* [Task brief] Repeat the whole listing word for word, skipping pictures.

* [Input data]
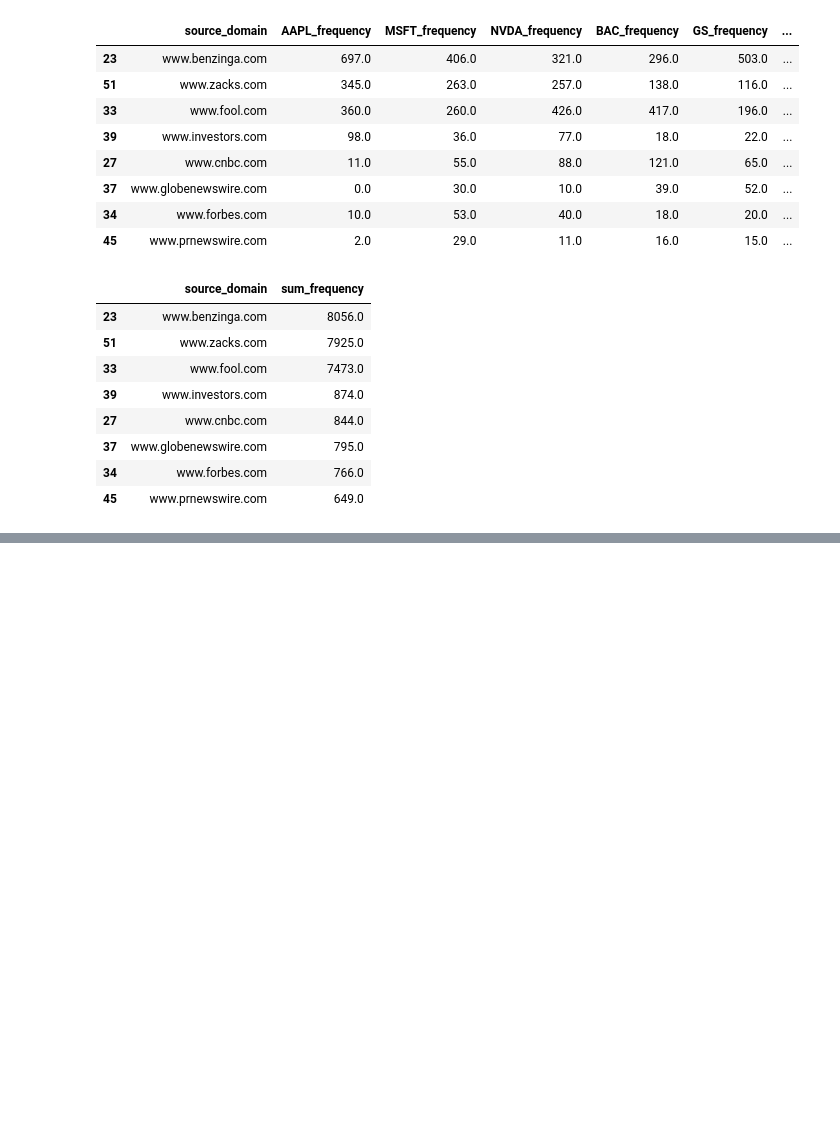
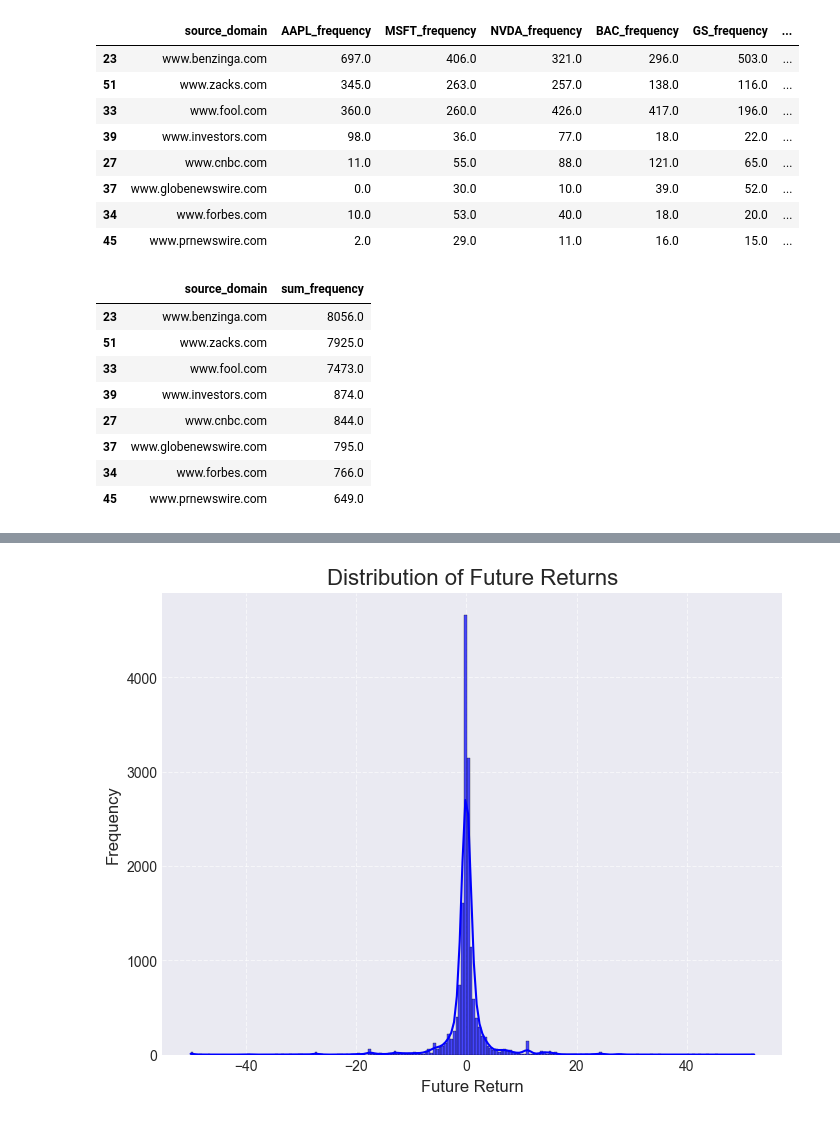
Before and after one commit to AndreasWendel/Examens, a Jupyter notebook: db checks.ipynb, the cells around one changed output, grey strips where cells are left out. Saved outputs shown, nothing was run; the diff lists cells and outputs as text; code cells hidden in the pictures; blank space fills up the shorter version.

```diff
--- a/db checks.ipynb
+++ b/db checks.ipynb
@@ -116,0 +958,10 @@ grouped_final_df[grouped_final_df["sum_frequency"] > 500].sort_values(by='sum_fr
+# %%
+plt.figure(figsize=(8, 6))
+sns.histplot(labeled_data['future_return'], kde=True, bins=200, color='blue', alpha=0.7)
+plt.title('Distribution of Future Returns 1+ hour', fontsize=16)
+plt.xlabel('Future Return', fontsize=12)
+plt.ylabel('Frequency', fontsize=12)
+plt.grid(True, linestyle='--', alpha=0.6)
+plt.show()
+# %% [output]
+[figure, added]
```
Also changed, not shown: parts of 40 cells of this notebook, 2 other files.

* [Task answer]
Before and after one commit to AndreasWendel/Examens, a Jupyter notebook: db checks.ipynb, the cells around one changed output, grey strips where cells are left out. Saved outputs shown, nothing was run; the diff lists cells and outputs as text; code cells hidden in the pictures; blank space fills up the shorter version.

```diff
--- a/db checks.ipynb
+++ b/db checks.ipynb
@@ -116,0 +958,10 @@ grouped_final_df[grouped_final_df["sum_frequency"] > 500].sort_values(by='sum_fr
+# %%
+plt.figure(figsize=(8, 6))
+sns.histplot(labeled_data['future_return'], kde=True, bins=200, color='blue', alpha=0.7)
+plt.title('Distribution of Future Returns 1+ hour', fontsize=16)
+plt.xlabel('Future Return', fontsize=12)
+plt.ylabel('Frequency', fontsize=12)
+plt.grid(True, linestyle='--', alpha=0.6)
+plt.show()
+# %% [output]
+[figure, added]
```
Also changed, not shown: parts of 40 cells of this notebook, 2 other files.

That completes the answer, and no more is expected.